The years that followed 9/11 brought books and DVDs memorializing the tragedy; now the iPad and iPhone are proving themselves as powerful interactive tools serving in the same mission.
Documentary filmmaker Steve Rosenbaum released the film "7 Days in September" in 2002, but he told us that, in 2006, he revisited the subject. "I kept feeling like I'd only told half the story. I'd created the world's largest archive of 9/11 videos, but the story of how the country and the site re-built was important, maybe more important."
He donated the educational rights to the footage to the 9/11 Memorial, but began work on his website, and on the iPad app, 9/11 Memorial: Past, Present and Future, which we demonstrate in the above video.
Jonathan D. Woods/msnbc.com
Steve Rosenbaum, author and curator of The 911 Memorial: Past, Present and Future, at his office in New York.
The iPad app brings a way to reach an audience that a linear film just can't pull off — but there's a cost. "The disadvantage [of an app] is that you don't control how people enter, exit and explore the story," says Rosenbaum. "If you're an author with a strong point of view about the conclusions you want your readers to take from the story, then the lack of control can be frustrating. But for me, it was exactly what I wanted readers to have.

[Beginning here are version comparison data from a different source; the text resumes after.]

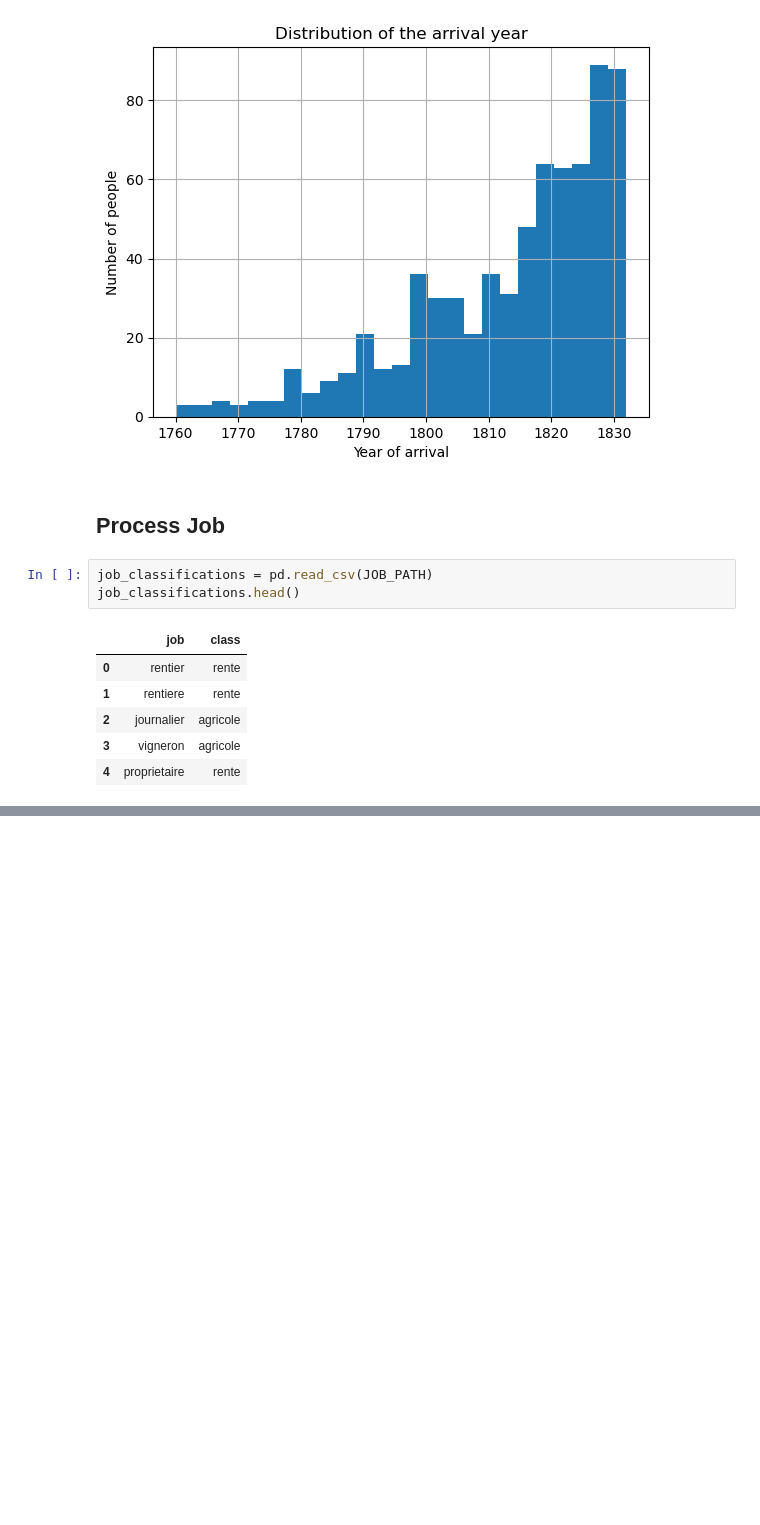
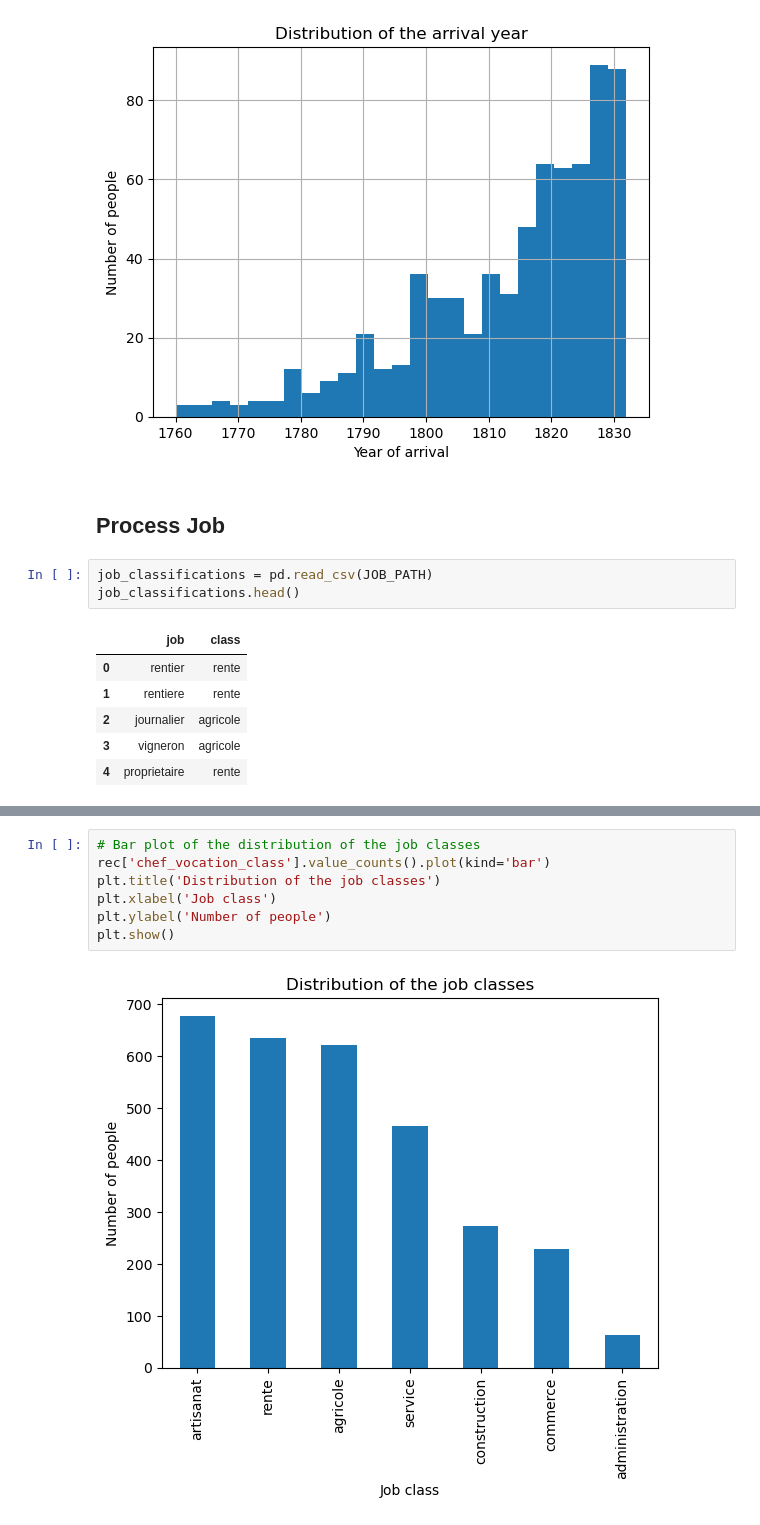
Before and after one commit to ozan-guven/HUM-450-Project, a Jupyter notebook: notebooks/preprocessing.ipynb, the cells around one changed output, grey strips where cells are left out. Drawn from its saved outputs; the diff is of its cells as text; blank space fills up the shorter version.

```diff
--- a/notebooks/preprocessing.ipynb
+++ b/notebooks/preprocessing.ipynb
@@ -165,3 +167,12 @@ rec.head()
 | 2 | marterey | 3 | 1785.0 | pailly | NaN | lingere | 1 | ... |
 | 3 | marterey | 3 | NaN | gingins | NaN | rentier | 1 | ... |
 | 4 | marterey | 3 | NaN | gingins | NaN | rentier | 1 | ... |
+# %%
+# Bar plot of the distribution of the job classes
+rec['chef_vocation_class'].value_counts().plot(kind='bar')
+plt.title('Distribution of the job classes')
+plt.xlabel('Job class')
+plt.ylabel('Number of people')
+plt.show()
+# %% [output]
+[figure, added]
```
Also changed, not shown: parts of 10 cells of this notebook, 2 other files.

Control of their journey. So they can explore 9/11 from their personal point of view."
Speaking of points of view, another app developer decided that the best starting point to talk about 9/11 was to have people take pictures in and around Ground Zero, and then add in the ghostly rendering of the Twin Towers. The app, 110 Stories, is currently on iPhone but soon to be released on Android. When you point the phone's camera at the part of the New York skyline where the World Trade Center would be, they appear, with the correct proportional dimensions.
"I'm a lifelong New Yorker, in love with the city skyline and obsessed with the lost iconography of the Twin Towers," says developer Brian August, on his website.

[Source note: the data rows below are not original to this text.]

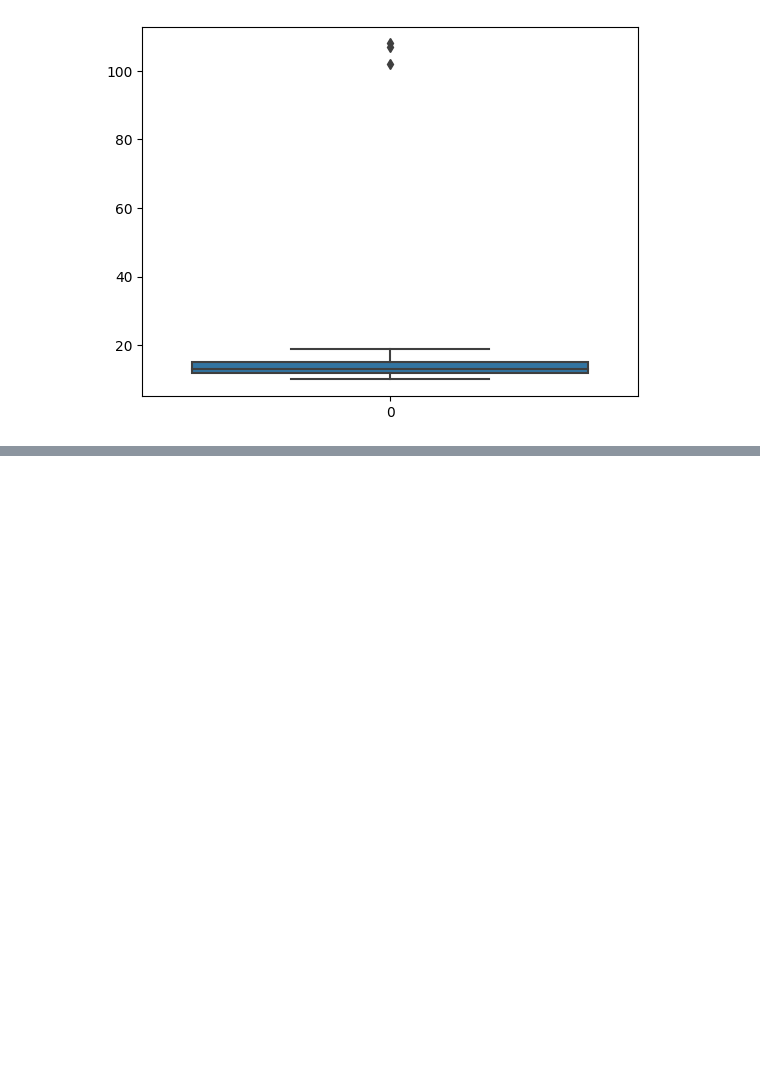
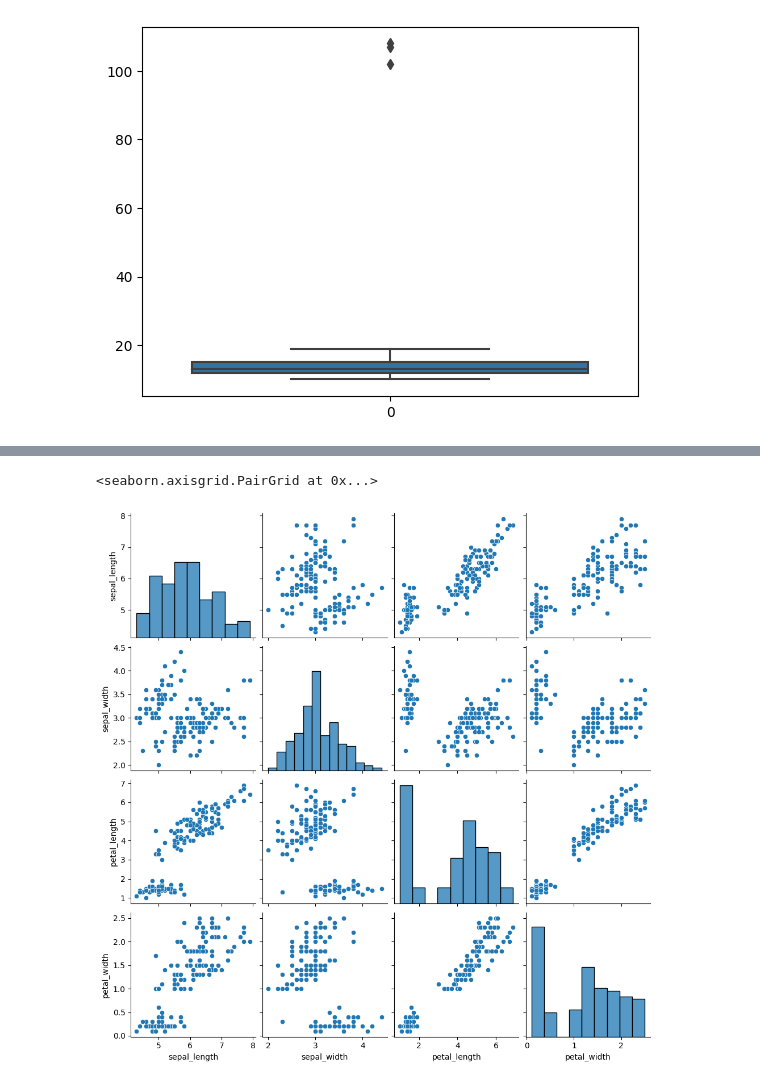
Before and after one commit to Reethikaraj/ML-practice, a Jupyter notebook: Statistics/statistics basics - practice.ipynb, the cells around one changed output, grey strips where cells are left out. Cells and saved outputs as stored; diff of their text form; code cells hidden in the pictures; blank space fills up the shorter version.

```diff
--- a/Statistics/statistics basics - practice.ipynb
+++ b/Statistics/statistics basics - practice.ipynb
@@ -144,0 +279,3 @@ sns.boxplot(dataset)
+# %%
+df = sns.load_dataset('iris')
+df.head()
@@ -144,0 +297,5 @@ sns.boxplot(dataset)
+# %%
+sns.pairplot(df)
+# %% [output]
+<seaborn.axisgrid.PairGrid at 0x...>
+[figure, added]
```
Also changed, not shown: parts of 29 cells of this notebook.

But it's not just a photographic trick: Once you take a picture, the app requests that you upload your story, so that you can share in the memorialization of the lost buildings, and the greater tragedy of which they are emblems.
In order to offer his app for free, August reached out to crowdsourced funding community Kickstarter, and in three weeks raised nearly $28,000, enough to cover the development costs.
The National September 11 Memorial and Museum also has an iPhone app, created last year but updated for the 10th anniversary, called Explore 9/11. Its main purpose is to guide users on a tour of Ground Zero, providing at each stop on the walk a voice and photo explanation of the tragic events. It also provides a timeline of the events, and a social feature for users to share images.
Though these apps serve to bring the memories of 9/11 back to us in new and innovative ways, they both look beyond the violence and sorrow of that day of violence, 10 years ago. When you explore them, you may also come away with a sense of hope towards the future.
"I don't think of the work I'm doing now as documenting the tragedy," says filmmaker Rosenbaum. "I look at the photographs I'm shooting, the video I'm recording, and the words I'm writing as an important part of witnessing and documenting the process of returning the WTC to New York and our visitors."
Apple App Store links:
- 911 Memorial: Past Present and Future - free for iPad
- 110 Stories - free for iPhone
- Explore 9/11 - free for iPhone
More tech and science coverage of the legacy of 9/11: